Before-and-after change records:
[Start of section]
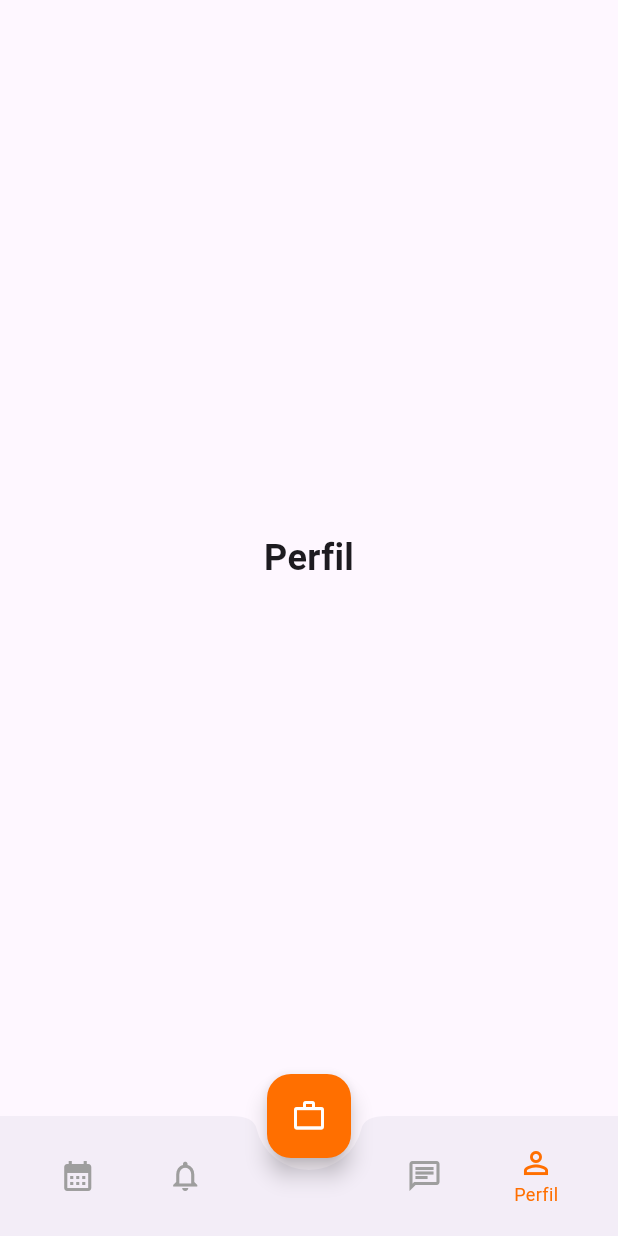
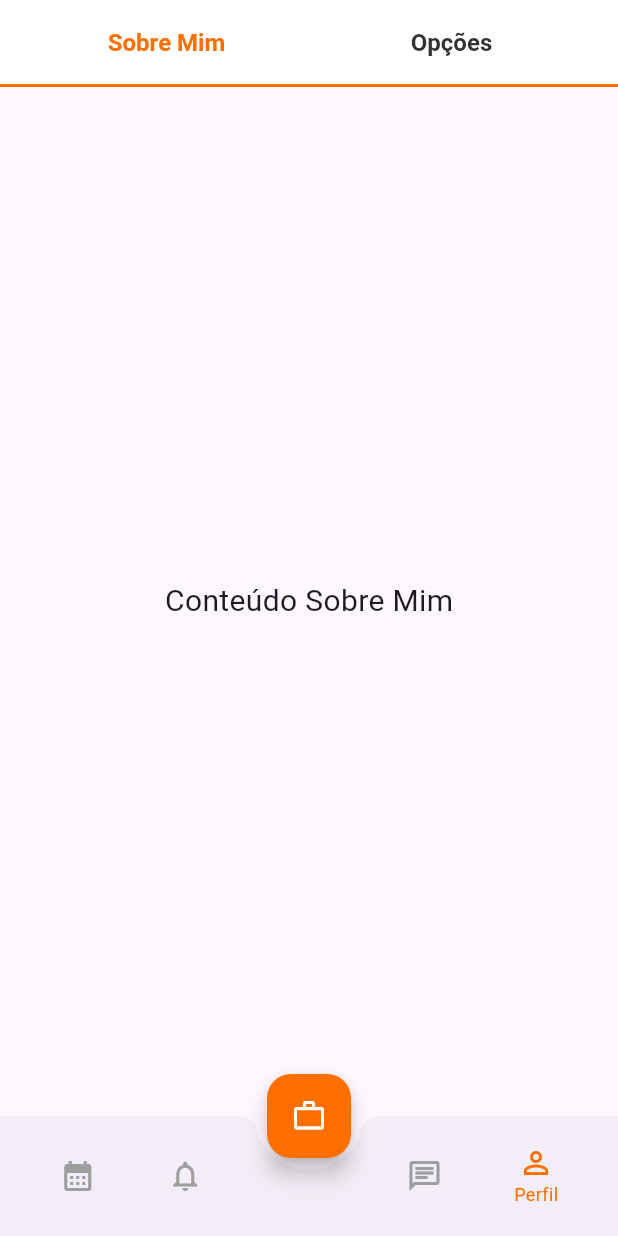
Before and after one commit to Madiliza/trampoJa, a Flutter app: the screen it shows after launch, item 4 of the bottom bar chosen, on a phone screen of 412 x 824 dp. Run offline on Flutter 3.47's test engine with Material 3 defaults, Android fonts, the phone set to English and light mode, and no system bars; our stand-ins replace device_preview.

Commit message:
Menu superior profilescreen

```diff
--- a/lib/screens/ProfileScreen.dart
+++ b/lib/screens/ProfileScreen.dart
@@ -1,15 +1,126 @@
 import 'package:flutter/material.dart';
 
-class ProfileScreen extends StatelessWidget {
+class ProfileScreen extends StatefulWidget {
   const ProfileScreen({super.key});
+
+  @override
+  State<ProfileScreen> createState() => _ProfileScreenState();
+}
+
+class _ProfileScreenState extends State<ProfileScreen> {
+  int _selectedIndex = 0;
+
+  final List<Widget> _pages = const [
+    AboutMePage(),
+    OptionsPage(),
+  ];
+
+  @override
+  Widget build(BuildContext context) {
+    return Scaffold(
+      appBar: AppBar(
+        backgroundColor: Colors.white,
+        elevation: 0,
+        automaticallyImplyLeading: false,
+        title: Row(
+          children: [
+            Expanded(
+              child: _TopButton(
+                label: 'Sobre Mim',
+                isSelected: _selectedIndex == 0,
+                onTap: () {
+                  setState(() {
+                    _selectedIndex = 0;
+                  });
+                },
+              ),
+            ),
+            Expanded(
+              child: _TopButton(
+                label: 'Opções',
+                isSelected: _selectedIndex == 1,
+                onTap: () {
+                  setState(() {
+                    _selectedIndex = 1;
+                  });
+                },
+              ),
+            ),
+          ],
+        ),
+        bottom: PreferredSize(
+          preferredSize: const Size.fromHeight(2),
+          child: Container(
+            color: const Color(0xFFFF6F00), // Linha delicada abaixo
+            height: 2,
+          ),
+        ),
+      ),
+      body: _pages[_selectedIndex],
+    );
+  }
+}
+
+class _TopButton extends StatelessWidget {
+  final String label;
+  final VoidCallback onTap;
+  final bool isSelected;
+
+  const _TopButton({
+    required this.label,
+    required this.onTap,
+    required this.isSelected,
+    super.key,
+  });
+
+  @override
+  Widget build(BuildContext context) {
+    return InkWell(
+      onTap: onTap,
+      child: Container(
+        alignment: Alignment.center,
+        height: kToolbarHeight,
+        child: Text(
+          label,
+          style: TextStyle(
+            color: isSelected
+                ? const Color(0xFFFF6F00) // Cor laranja quando selecionado
+                : const Color(0xFF333333), // Cor padrão quando não selecionado
+            fontSize: 16,
+            fontWeight: FontWeight.w600,
+          ),
+        ),
+      ),
+    );
+  }
+}
+
+// Página Sobre Mim
+class AboutMePage extends StatelessWidget {
+  const AboutMePage({super.key});
 
   @override
   Widget build(BuildContext context) {
     return const Center(
       child: Text(
-        'Perfil',
-        style: TextStyle(fontSize: 24, fontWeight: FontWeight.bold),
+        'Conteúdo Sobre Mim',
+        style: TextStyle(fontSize: 20),
       ),
     );
   }
 }
+
+// Página Opções
+class OptionsPage extends StatelessWidget {
+  const OptionsPage({super.key});
+
+  @override
+  Widget build(BuildContext context) {
+    return const Center(
+      child: Text(
+        'Conteúdo de Opções',
+        style: TextStyle(fontSize: 20),
+      ),
+    );
+  }
+}
```
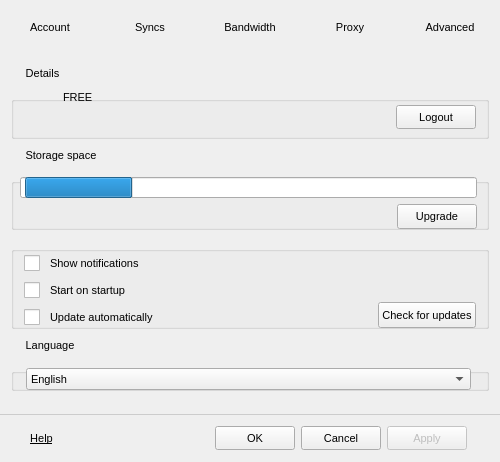
Above: Source/MEGASync/gui/SettingsDialog.ui from meganz/MEGAsync before the change. Below: the same form after it.
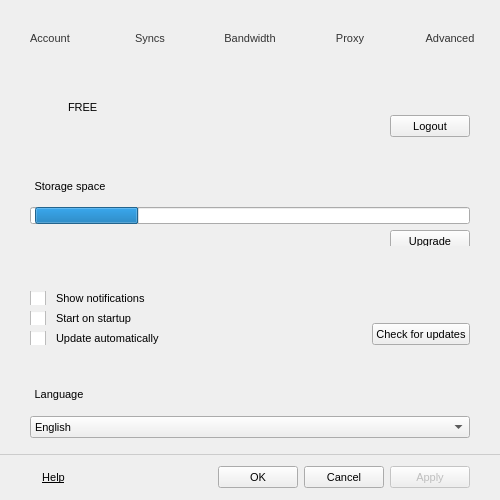
That is the form after the change. Icons and pictures are not drawn.

Commit message: Fixed alignments in Settings dialog.

Diff of the .ui file:
```diff
--- a/Source/MEGASync/gui/SettingsDialog.ui
+++ b/Source/MEGASync/gui/SettingsDialog.ui
@@ -10,19 +10,19 @@
     <x>0</x>
     <y>0</y>
     <width>500</width>
-    <height>462</height>
+    <height>500</height>
    </rect>
   </property>
   <property name="minimumSize">
    <size>
     <width>500</width>
-    <height>457</height>
+    <height>500</height>
    </size>
   </property>
   <property name="maximumSize">
    <size>
     <width>500</width>
-    <height>462</height>
+    <height>500</height>
    </size>
   </property>
   <property name="contextMenuPolicy">
@@ -40,12 +40,13 @@
 QGroupBox {
     margin-top: 15px;
 	margin-bottom: 10px;
+	border:none;
 }
 
 QGroupBox::title {
     subcontrol-origin: margin;
-    left: 10px;
     padding: 0 3px 0 3px;
+	margin-left:30px;
 }
 
 QCheckBox::indicator {
@@ -67,26 +68,24 @@
     min-height: 20px;
 	height: 20px;
 }
-
+#wTabHeader
+{
+	background-image: url(://images/menu_header.png);
+}
 #wTabHeader QToolButton
 {
-width: 70px;
-height: 60px;
+
 border: none;
 background-color: transparent;
-border-bottom: 5px solid transparent;
-padding: 0px;
+padding-top: 9px;
+padding-bottom: 9px;
+color: #333333;
+
 }
 
 #wTabHeader QToolButton:checked
 {
-background-color: white;
-border-bottom: 5px solid rgb(212,31,0);
-}
-
-#wTabHeader QToolButton
-{
-background-color: none;
+	background-image:url(://images/menu_selected.png);
 }
 
 #bHelp
@@ -201,7 +200,9 @@
 {
 background-color: white;
 border: none;
-}</string>
+}
+
+</string>
   </property>
   <layout class="QGridLayout" name="gridLayout">
    <property name="leftMargin">
@@ -224,6 +225,18 @@
    </property>
    <item row="0" column="0">
     <widget class="QWidget" name="wTabHeader" native="true">
+     <property name="minimumSize">
+      <size>
+       <width>500</width>
+       <height>76</height>
+      </size>
+     </property>
+     <property name="maximumSize">
+      <size>
+       <width>500</width>
+       <height>76</height>
+      </size>
+     </property>
      <layout class="QHBoxLayout" name="horizontalLayout_2">
       <property name="spacing">
        <number>0</number>
@@ -241,22 +254,27 @@
        <number>0</number>
       </property>
       <property name="bottomMargin">
-       <number>5</number>
+       <number>0</number>
       </property>
       <item>
        <widget class="QToolButton" name="bAccount">
         <property name="minimumSize">
          <size>
           <width>100</width>
-          <height>60</height>
+          <height>76</height>
          </size>
         </property>
         <property name="maximumSize">
          <size>
           <width>100</width>
-          <height>60</height>
+          <height>76</height>
          </size>
         </property>
+        <property name="font">
+         <font>
+          <pointsize>-1</pointsize>
+         </font>
+        </property>
         <property name="text">
          <string>Account</string>
         </property>
@@ -283,15 +301,20 @@
         <property name="minimumSize">
          <size>
           <width>100</width>
-          <height>60</height>
+          <height>76</height>
          </size>
         </property>
         <property name="maximumSize">
          <size>
           <width>100</width>
-          <height>60</height>
+          <height>76</height>
          </size>
         </property>
+        <property name="font">
+         <font>
+          <pointsize>-1</pointsize>
+         </font>
+        </property>
         <property name="text">
          <string>Syncs</string>
         </property>
@@ -318,15 +341,20 @@
         <property name="minimumSize">
          <size>
           <width>100</width>
-          <height>60</height>
+          <height>76</height>
          </size>
         </property>
         <property name="maximumSize">
          <size>
           <width>100</width>
-          <height>60</height>
+          <height>76</height>
          </size>
         </property>
+        <property name="font">
+         <font>
+          <pointsize>-1</pointsize>
+         </font>
+        </property>
         <property name="text">
          <string>Bandwidth</string>
         </property>
@@ -353,15 +381,20 @@
         <property name="minimumSize">
          <size>
           <width>100</width>
-          <height>60</height>
+          <height>76</height>
          </size>
         </property>
         <property name="maximumSize">
          <size>
           <width>100</width>
-          <height>60</height>
+          <height>76</height>
          </size>
         </property>
+        <property name="font">
+         <font>
+          <pointsize>-1</pointsize>
+         </font>
+        </property>
         <property name="text">
          <string>Proxy</string>
         </property>
@@ -388,15 +421,20 @@
         <property name="minimumSize">
          <size>
           <width>100</width>
-          <height>60</height>
+          <height>76</height>
          </size>
         </property>
         <property name="maximumSize">
          <size>
           <width>100</width>
-          <height>60</height>
+          <height>76</height>
          </size>
         </property>
+        <property name="font">
+         <font>
+          <pointsize>-1</pointsize>
+         </font>
+        </property>
         <property name="text">
          <string>Advanced</string>
         </property>
@@ -442,13 +480,13 @@
       <item>
        <layout class="QHBoxLayout" name="layoutBottom">
         <property name="leftMargin">
-         <number>18</number>
+         <number>30</number>
         </property>
         <property name="topMargin">
          <number>12</number>
         </property>
         <property name="rightMargin">
-         <number>33</number>
+         <number>30</number>
         </property>
         <property name="bottomMargin">
          <number>12</number>
@@ -538,46 +576,69 @@
      <property name="minimumSize">
       <size>
        <width>500</width>
-       <height>345</height>
+       <height>380</height>
       </size>
      </property>
      <property name="maximumSize">
       <size>
        <width>500</width>
-       <height>345</height>
+       <height>380</height>
       </size>
      </property>
+     <property name="styleSheet">
+      <string notr="true"/>
+     </property>
      <property name="currentIndex">
       <number>0</number>
      </property>
      <widget class="QWidget" name="pAccount">
+      <property name="minimumSize">
+       <size>
+        <width>500</width>
+        <height>0</height>
+       </size>
+      </property>
       <layout class="QVBoxLayout" name="verticalLayout_2">
        <property name="spacing">
         <number>0</number>
        </property>
+       <property name="leftMargin">
+        <number>0</number>
+       </property>
        <property name="topMargin">
         <number>0</number>
        </property>
+       <property name="rightMargin">
+        <number>0</number>
+       </property>
        <item>
         <widget class="QGroupBox" name="groupBox_3">
+         <property name="font">
+          <font>
+           <pointsize>-1</pointsize>
+          </font>
+         </property>
+         <property name="styleSheet">
+          <string notr="true"/>
+         </property>
          <property name="title">
-          <string>Details</string>
+          <string notr="true"/>
          </property>
          <property name="flat">
           <bool>true</bool>
          </property>
          <layout class="QHBoxLayout" name="horizontalLayout_3" stretch="0,1">
           <property name="leftMargin">
-           <number>13</number>
+           <number>30</number>
           </property>
           <property name="topMargin">
            <number>6</number>
           </property>
           <property name="rightMargin">
-           <number>12</number>
+           <number>30</number>
           </property>
           <property name="bottomMargin">
-           <number>9</number>
+           <number>0</number>
           </property>
           <item>
            <widget class="QLabel" name="lAccountImage">
@@ -734,6 +795,40 @@
          </layout>
         </widget>
        </item>
+       <item>
+        <widget class="QLabel" name="label_3">
+         <property name="sizePolicy">
+          <sizepolicy hsizetype="Preferred" vsizetype="Preferred">
+           <horstretch>0</horstretch>
+           <verstretch>0</verstretch>
+          </sizepolicy>
+         </property>
+         <property name="minimumSize">
+          <size>
+           <width>500</width>
+           <height>0</height>
+          </size>
+         </property>
+         <property name="maximumSize">
+          <size>
+           <width>500</width>
+           <height>16777215</height>
+          </size>
+         </property>
+         <property name="styleSheet">
+          <string notr="true">margin-bottom:20px;</string>
+         </property>
+         <property name="text">
+          <string/>
+         </property>
+         <property name="pixmap">
+          <pixmap resource="Resources.qrc">:/images/separator line.png</pixmap>
+         </property>
+         <property name="margin">
+          <number>0</number>
+         </property>
+        </widget>
+       </item>
        <item>
         <widget class="QGroupBox" name="groupBox_4">
          <property name="title">
@@ -747,11 +842,14 @@
            <number>6</number>
           </property>
           <property name="leftMargin">
-           <number>8</number>
+           <number>30</number>
           </property>
           <property name="topMargin">
            <number>12</number>
           </property>
+          <property name="rightMargin">
+           <number>30</number>
+          </property>
           <property name="bottomMargin">
            <number>0</number>
           </property>
@@ -831,6 +929,25 @@
          </layout>
         </widget>
        </item>
+       <item>
+        <widget class="QLabel" name="label_5">
+         <property name="minimumSize">
+          <size>
+           <width>500</width>
+           <height>0</height>
+          </size>
+         </property>
+         <property name="styleSheet">
+          <string notr="true">margin-bottom:10px;</string>
+         </property>
+         <property name="text">
+          <string/>
+         </property>
+         <property name="pixmap">
+          <pixmap resource="Resources.qrc">:/images/separator line.png</pixmap>
+         </property>
+        </widget>
+       </item>
        <item>
         <widget class="QGroupBox" name="gGeneral">
          <property name="title">
@@ -844,13 +961,13 @@
            <number>6</number>
           </property>
           <property name="leftMargin">
-           <number>12</number>
+           <number>30</number>
           </property>
           <property name="topMargin">
            <number>0</number>
           </property>
           <property name="rightMargin">
-           <number>12</number>
+           <number>30</number>
           </property>
           <property name="bottomMargin">
            <number>0</number>
@@ -1020,6 +1137,34 @@
          </layout>
         </widget>
        </item>
+       <item>
+        <widget class="QLabel" name="label_4">
+         <property name="minimumSize">
+          <size>
+           <width>500</width>
+           <height>0</height>
+          </size>
+         </property>
+         <property name="maximumSize">
+          <size>
+           <width>500</width>
+           <height>16777215</height>
+          </size>
+         </property>
+         <property name="styleSheet">
+          <string notr="true">margin-bottom: 20px;</string>
+         </property>
+         <property name="text">
+          <string/>
+         </property>
+         <property name="pixmap">
+          <pixmap resource="Resources.qrc">:/images/separator line.png</pixmap>
+         </property>
+         <property name="margin">
+          <number>0</number>
+         </property>
+        </widget>
+       </item>
        <item>
         <widget class="QGroupBox" name="gLanguage">
          <property name="title">
@@ -1030,13 +1175,13 @@
          </property>
          <layout class="QVBoxLayout" name="verticalLayout_4">
           <property name="leftMargin">
-           <number>14</number>
+           <number>30</number>
           </property>
           <property name="topMargin">
            <number>13</number>
           </property>
           <property name="rightMargin">
-           <number>17</number>
+           <number>30</number>
           </property>
           <property name="bottomMargin">
            <number>0</number>
@@ -1069,7 +1214,7 @@
        <item>
         <widget class="QGroupBox" name="gSyncs">
          <property name="title">
-          <string>Synced folders</string>
+          <string/>
          </property>
          <property name="flat">
           <bool>true</bool>
@@ -1863,7 +2008,7 @@
           </size>
          </property>
          <property name="title">
-          <string>Other</string>
+          <string/>
          </property>
          <property name="flat">
           <bool>true</bool>
```
The commit also changes 1 other file.
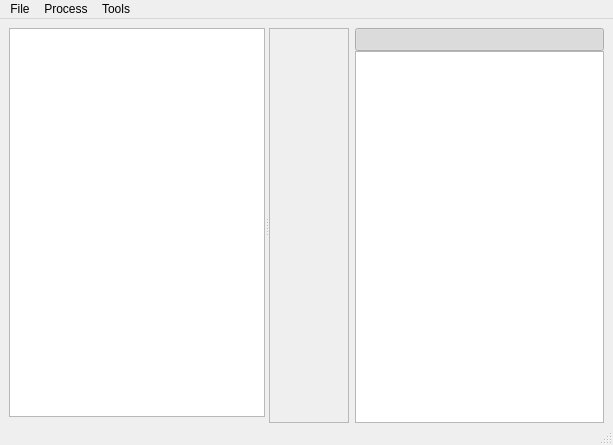
The window that ui/MainWindow.ui (ImageProcessing-ElectronicPublications/scantailor-deviant) describes before a commit, drawn with Qt 5.
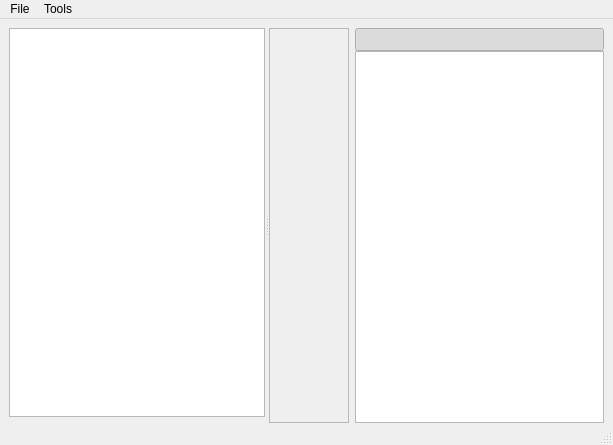
The same window after the commit. Icons and pictures are not drawn. Custom widgets are drawn as their Qt base class.

The edit to the form file:
```diff
--- a/ui/MainWindow.ui
+++ b/ui/MainWindow.ui
@@ -173,7 +173,7 @@
      <x>0</x>
      <y>0</y>
      <width>613</width>
-     <height>22</height>
+     <height>26</height>
     </rect>
    </property>
    <widget class="QMenu" name="menuDebug" >
@@ -196,15 +196,7 @@
     <addaction name="separator" />
     <addaction name="actionQuit" />
    </widget>
-   <widget class="QMenu" name="menuProcess" >
-    <property name="title" >
-     <string>Process</string>
-    </property>
-    <addaction name="actionStartBatchProcessing" />
-    <addaction name="actionStopBatchProcessing" />
-   </widget>
    <addaction name="menuFile" />
-   <addaction name="menuProcess" />
    <addaction name="menuDebug" />
   </widget>
   <widget class="QStatusBar" name="statusBar" />
@@ -327,6 +319,13 @@
    </property>
   </action>
  </widget>
+ <customwidgets>
+  <customwidget>
+   <class>StageListView</class>
+   <extends>QTableView</extends>
+   <header>StageListView.h</header>
+  </customwidget>
+ </customwidgets>
  <resources>
   <include location="../resources/resources.qrc" />
  </resources>
```
Left out of the diff: 20 changed lines with no effect on the pictures.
[End of section]
(About this task): Copy each line of the records above that carries the word "QGroupBox".

(Result for this exercise):
 QGroupBox {
 QGroupBox::title {
         <widget class="QGroupBox" name="groupBox_3">
         <widget class="QGroupBox" name="groupBox_4">
         <widget class="QGroupBox" name="gGeneral">
         <widget class="QGroupBox" name="gLanguage">
         <widget class="QGroupBox" name="gSyncs">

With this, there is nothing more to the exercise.